Leach Cross

Name: Leach Cross
Career Record: click
Alias: The Fighting Dentist
Birth Name: Louis Charles Wallach
Nationality: US American
Birthplace: New York, NY
Hometown: New York, NY
Born: 1886-02-12
Died: 1957-09-07
Age at Death: 71
Height: 5′ 7″
Reach: 67 inches
Division: Lightweight
Trainer: Jimmy De Forest
Manager: Sam Wallach
Photo #2: circa 1921


Leach Cross (born Louis C. Wallach, and one of the many boxing Cross brothers--along with Sam, Phil, Dave, Marty, Monte, Tommy and Johnny) began boxing in 1906, taking part in almost 150 ring battles. Although he never won a title, he was known for his gameness and thus was very popular. In 1916, he retired for the first time after he had acquired considerable wealth, and a dental degree from New York University.

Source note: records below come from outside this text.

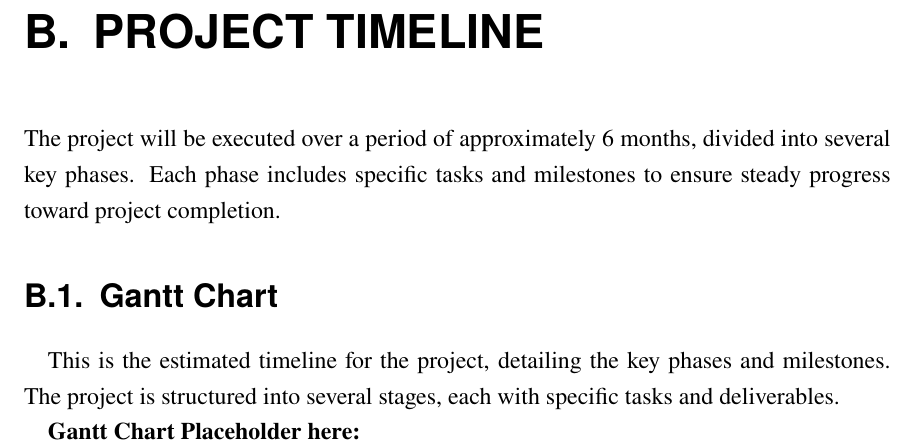
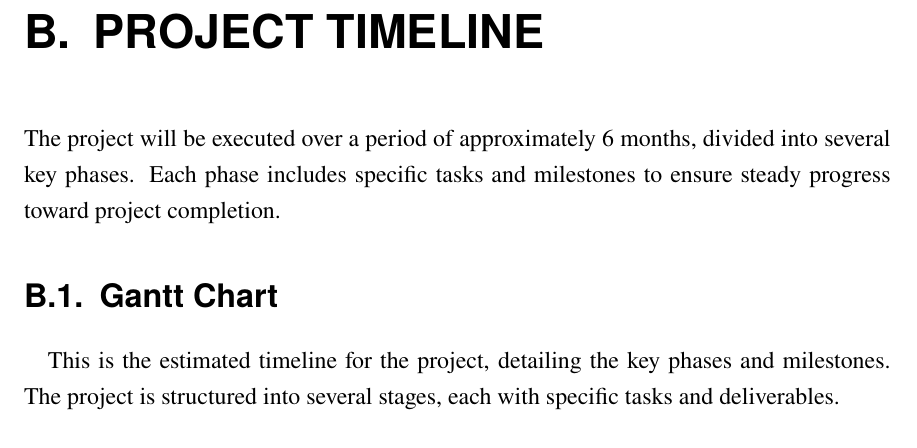
Before and after one commit to Roshan-Gupta-kly/minor_project_proposal, a LaTeX thesis (main.tex, which reads src/backmatter/back.tex): part of page 30 of 33, cut so that both start at the same text. Compiled offline with pdfLaTeX.

Commit message:
gantt chart updated

```diff
--- a/src/backmatter/back.tex
+++ b/src/backmatter/back.tex
@@ -112,7 +112,6 @@ The project will be executed over a period of approximately 6 months, divided in
 \section{Gantt Chart}
 This is the estimated timeline for the project, detailing the key phases and milestones. The project is structured into several stages, each with specific tasks and deliverables.
 
-\textbf{Gantt Chart Placeholder here:}
 \begin{figure}
     \centering
     \includegraphics[width=\textwidth]{src/images/figures/gantt.jpg} % Replace with actual path to Gantt chart image
```
Also changed, not shown: main.pdf (deleted), 1 other file.
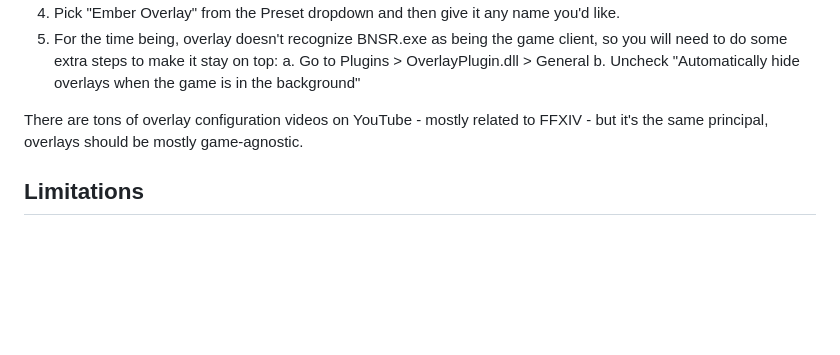
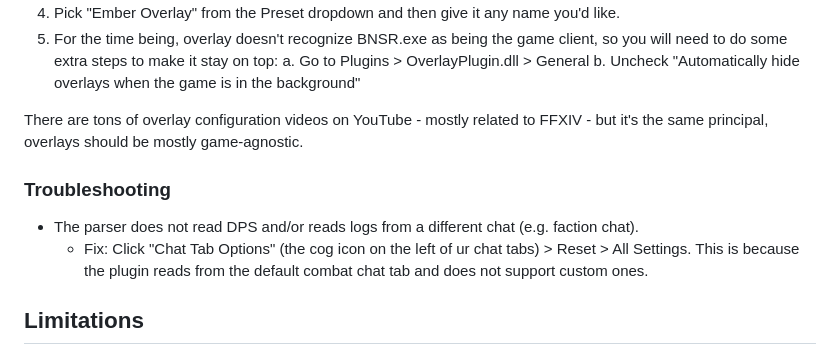
Before and after one commit to azuradara/neo-act-plugin, a Markdown page: README.md, the part around the change. Drawn GitHub-style; blank space fills up the shorter version.

```diff
--- a/README.md
+++ b/README.md
@@ -35,6 +35,11 @@ This plugin is only responsible for parsing combat logs to a form that ACT can u
 
 There are tons of overlay configuration videos on YouTube - mostly related to FFXIV - but it's the same principal, overlays should be mostly game-agnostic.
 
+### Troubleshooting
+
+- The parser does not read DPS and/or reads logs from a different chat (e.g. faction chat).
+  - Fix: Click "Chat Tab Options" (the cog icon on the left of ur chat tabs) > Reset > All Settings. This is because the plugin reads from the default combat chat tab and does not support custom ones.
+
 ## Limitations
 
 - This is a POC - it works fine but it's missing support for a lot of features provided by ACT (e.g. blocks, buffs, debuffs, etc..)
```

He then went to Los Angeles, where one of his ventures was a private gymnasium. He staged a comeback in 1921, not because of financial distress, but to prove that he could still cope with the youngsters after a five year layoff. Returning to California, he erected an apartment complex, which he managed himself, while still running his dental practice. He soon returned to New York, however, and had successful dental offices on Columbus Circle, in the Bronx and on Fourteenth Street.

He was also a boxing referee and judge. According to the April 22, 1920 Tacoma News Tribune, Cross had signed with Universal Studios in Los Angeles to appear in an 18-episode serial entitled "The Vanishing Dagger" with Eddie Polo. In 1922, after his final retirement from the ring, he had his name changed legally to "Leach Cross."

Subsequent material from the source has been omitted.